Plaster press molds are very useful when you are planning to make multiples of a particular form or an embellishment to a form. For Allistair and Sally MacDonnell, press molds really came in handy for a series of ceramic brooches that they wanted to make.

 

In today’s post, the MacDonnell’s show us how easy it is to make plaster press molds. Plus they explain how they use stamps to texture each slab before molding it into the shape they want. – Jennifer Harnetty, editor.

 


 

This article was excerpted from Ceramic Jewelry, which is availablein the Ceramic Arts Daily Bookstore.



Fig.1 Modelling the nose onto an egg form.

Fig.1 Modeling the nose onto an egg form.

Fig.2 Modelling the lips.

Fig.2 Modeling the lips.

Fig.3 Creating the chin.

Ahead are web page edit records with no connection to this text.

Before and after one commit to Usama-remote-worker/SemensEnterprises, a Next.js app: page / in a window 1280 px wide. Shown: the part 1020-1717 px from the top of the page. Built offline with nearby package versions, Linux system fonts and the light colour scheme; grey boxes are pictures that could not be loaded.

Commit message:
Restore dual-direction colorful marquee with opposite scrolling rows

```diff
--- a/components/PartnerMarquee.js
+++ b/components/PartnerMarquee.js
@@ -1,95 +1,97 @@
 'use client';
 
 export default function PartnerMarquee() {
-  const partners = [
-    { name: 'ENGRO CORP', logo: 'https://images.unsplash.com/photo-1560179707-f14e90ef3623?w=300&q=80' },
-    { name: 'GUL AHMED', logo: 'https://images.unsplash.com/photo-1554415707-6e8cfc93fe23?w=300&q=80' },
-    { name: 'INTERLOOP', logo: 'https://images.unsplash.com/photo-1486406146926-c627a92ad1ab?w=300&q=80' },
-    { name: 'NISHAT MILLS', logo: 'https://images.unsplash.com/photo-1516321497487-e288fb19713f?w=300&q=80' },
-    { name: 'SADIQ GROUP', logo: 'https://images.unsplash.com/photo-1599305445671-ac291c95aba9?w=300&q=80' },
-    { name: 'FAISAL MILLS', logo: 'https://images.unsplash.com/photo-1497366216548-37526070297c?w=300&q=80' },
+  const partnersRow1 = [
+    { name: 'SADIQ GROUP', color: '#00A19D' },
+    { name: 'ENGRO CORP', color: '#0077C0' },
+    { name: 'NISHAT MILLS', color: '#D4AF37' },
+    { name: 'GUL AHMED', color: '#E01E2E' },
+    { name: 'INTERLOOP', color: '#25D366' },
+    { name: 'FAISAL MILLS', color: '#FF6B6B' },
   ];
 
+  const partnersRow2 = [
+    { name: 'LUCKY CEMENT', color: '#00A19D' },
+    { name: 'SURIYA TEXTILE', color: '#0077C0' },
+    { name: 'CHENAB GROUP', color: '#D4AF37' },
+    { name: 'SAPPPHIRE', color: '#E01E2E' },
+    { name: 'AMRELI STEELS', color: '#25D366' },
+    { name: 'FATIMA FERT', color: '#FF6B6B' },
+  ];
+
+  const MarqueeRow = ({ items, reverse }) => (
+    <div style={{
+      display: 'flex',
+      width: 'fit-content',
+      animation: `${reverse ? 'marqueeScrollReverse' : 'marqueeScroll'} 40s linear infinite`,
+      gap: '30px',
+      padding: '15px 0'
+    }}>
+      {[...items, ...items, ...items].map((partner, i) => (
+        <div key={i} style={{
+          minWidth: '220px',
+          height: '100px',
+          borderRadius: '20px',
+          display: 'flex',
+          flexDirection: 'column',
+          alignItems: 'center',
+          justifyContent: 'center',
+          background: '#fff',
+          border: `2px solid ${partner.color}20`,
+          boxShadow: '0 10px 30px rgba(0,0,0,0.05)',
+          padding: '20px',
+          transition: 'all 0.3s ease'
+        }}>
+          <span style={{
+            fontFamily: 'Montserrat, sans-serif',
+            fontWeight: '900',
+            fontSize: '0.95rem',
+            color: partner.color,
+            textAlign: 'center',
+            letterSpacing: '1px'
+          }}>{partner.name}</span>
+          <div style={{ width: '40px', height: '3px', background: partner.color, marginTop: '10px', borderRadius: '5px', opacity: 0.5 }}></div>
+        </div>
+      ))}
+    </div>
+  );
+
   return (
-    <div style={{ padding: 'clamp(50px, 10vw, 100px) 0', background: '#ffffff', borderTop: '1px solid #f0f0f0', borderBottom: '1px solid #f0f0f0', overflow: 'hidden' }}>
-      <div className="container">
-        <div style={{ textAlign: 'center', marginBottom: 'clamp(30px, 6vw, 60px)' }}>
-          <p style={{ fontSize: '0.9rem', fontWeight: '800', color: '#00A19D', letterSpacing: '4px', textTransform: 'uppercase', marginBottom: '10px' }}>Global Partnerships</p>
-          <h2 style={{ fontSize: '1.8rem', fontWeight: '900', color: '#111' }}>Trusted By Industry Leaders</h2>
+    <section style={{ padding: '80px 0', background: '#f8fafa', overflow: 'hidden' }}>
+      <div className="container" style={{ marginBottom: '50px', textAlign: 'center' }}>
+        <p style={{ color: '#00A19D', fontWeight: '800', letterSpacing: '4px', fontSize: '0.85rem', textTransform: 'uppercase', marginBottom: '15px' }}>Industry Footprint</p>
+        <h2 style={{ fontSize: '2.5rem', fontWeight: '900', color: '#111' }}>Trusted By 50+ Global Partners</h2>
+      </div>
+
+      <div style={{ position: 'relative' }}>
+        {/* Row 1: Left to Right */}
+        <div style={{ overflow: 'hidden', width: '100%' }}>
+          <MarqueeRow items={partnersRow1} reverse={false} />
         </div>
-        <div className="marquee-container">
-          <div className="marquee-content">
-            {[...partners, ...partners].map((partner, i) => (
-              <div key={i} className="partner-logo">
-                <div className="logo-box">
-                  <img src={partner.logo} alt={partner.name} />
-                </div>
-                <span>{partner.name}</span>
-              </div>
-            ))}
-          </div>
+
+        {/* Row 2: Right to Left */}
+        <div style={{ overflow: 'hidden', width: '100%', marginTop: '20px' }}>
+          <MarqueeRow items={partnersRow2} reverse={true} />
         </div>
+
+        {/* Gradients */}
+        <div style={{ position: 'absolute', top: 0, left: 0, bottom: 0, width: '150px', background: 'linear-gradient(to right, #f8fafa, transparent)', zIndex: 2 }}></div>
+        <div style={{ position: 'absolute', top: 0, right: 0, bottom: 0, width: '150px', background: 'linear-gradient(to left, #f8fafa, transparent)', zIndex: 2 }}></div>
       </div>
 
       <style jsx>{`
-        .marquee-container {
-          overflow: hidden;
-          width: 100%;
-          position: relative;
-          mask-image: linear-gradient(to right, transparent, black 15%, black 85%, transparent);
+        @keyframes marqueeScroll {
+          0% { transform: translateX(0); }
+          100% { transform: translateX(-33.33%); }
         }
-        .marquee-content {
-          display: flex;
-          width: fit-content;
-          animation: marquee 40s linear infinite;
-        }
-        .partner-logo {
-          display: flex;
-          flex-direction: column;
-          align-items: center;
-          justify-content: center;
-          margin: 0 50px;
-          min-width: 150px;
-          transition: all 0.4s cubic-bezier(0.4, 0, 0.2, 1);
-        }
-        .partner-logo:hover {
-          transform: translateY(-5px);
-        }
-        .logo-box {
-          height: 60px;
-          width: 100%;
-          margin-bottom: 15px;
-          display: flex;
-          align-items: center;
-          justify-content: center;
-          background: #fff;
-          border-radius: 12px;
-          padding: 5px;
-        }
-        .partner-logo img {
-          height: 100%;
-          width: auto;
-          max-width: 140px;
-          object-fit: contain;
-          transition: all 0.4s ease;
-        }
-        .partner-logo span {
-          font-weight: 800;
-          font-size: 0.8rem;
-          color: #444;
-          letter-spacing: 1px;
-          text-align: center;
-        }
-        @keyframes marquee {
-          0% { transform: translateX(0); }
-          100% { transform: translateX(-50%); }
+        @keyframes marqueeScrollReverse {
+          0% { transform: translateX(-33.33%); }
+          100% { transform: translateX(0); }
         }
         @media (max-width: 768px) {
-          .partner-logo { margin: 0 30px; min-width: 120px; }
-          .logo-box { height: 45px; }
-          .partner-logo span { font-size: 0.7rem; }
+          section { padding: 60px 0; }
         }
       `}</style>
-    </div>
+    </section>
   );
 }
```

Fig.3 Creating the chin.

 

Plaster of Paris Molds for Handbuilding

 

Molds are very useful to speed up the process of repeating forms. Plaster is cheap and can be bought from specialist suppliers in a dry state. As shown in the illustrations, the Macdonells make plaster molds for their brooches. Here the modeled face is attached to a slab of clay and surrounded by a cottle (clay wall). The plaster of Paris is then mixed as follows. Firstly, the volume of plaster needed is estimated by looking into the cavity created by the cottle (the surrounding clay wall) and estimating the amount of water needed to fill this space. Now half the estimated amount of water (the amount of water actually used is only half because the plaster expands in the water to fill the space within the cottle).

 

Fig.4 Modelling the eyes.

Fig.4 Modeling the eyes.

Fig.5 The modelled face is placed onto a clay

Fig.5 The modeled face is placed onto a clay slab.

Fig.6 A clay wall surrounds the face.

Fig.6 A clay wall surrounds the face.

 

Pour the final amount of water into a large bowl or bucket. The plaster is then sieved over the surface of the water until an island of plaster appears, whereupon one more handful of plaster is sprinkled around the outer edge of the water in the bucket. Leave the plaster and water for a couple of minutes until all the plaster has been soaked through, then gently agitate the mixture from the bottom until it becomes thicker, being careful not to introduce air into the mix. When the mixture begins to thicken, it can be poured into the prepared cavity. It is then gently pushed down to ensure that the plaster has been forced into every detail of the model and that air bubbles have been encouraged to the surface. If the estimated amount of plaster is not enough, then the surface should be roughened by dragging a finger through it as it is becoming solid, so that another mix can be made and poured over it. If too much plaster has been mixed then the excess should be poured into a rubbish bag, NOT down the sink, where it will block the drain hole.

 

Fig.7 Plaster of Paris is poured into the cavity.

Fig.7 Plaster is poured into the cavity.

Fig.8 Handmade bisque-fired clay and plaster stamps for making impressions.

Fig.8 Handmade bisque-fired clay and plaster stamps for making impressions.

Fig.9 Textured clay ready to be pressed into the

Fig.9 Textured clay ready to be pressed into the mold of a face.

Fig.10 The press-moulded face with impressed

Fig.10 The press-molded face with impressed patterns still showing.

Sally and Alisdair MacDonell, Face Brooches, 2008. Nine awaiting glaze application and nine fired, finished with cobalt or copper oxide and a matt white stoneware glaze, 30 x 40 mm (11?4 x 11?2 in.). Photo: Dan Bosworth.

Sally and Alisdair MacDonell, Face Brooches, 2008. Nine awaiting glaze application and nine fired, finished with cobalt or copper oxide and a matt white stoneware glaze, 30 x 40 mm (11?4 x 11?2 in.). Photo: Dan Bosworth.

Click here to leave a comment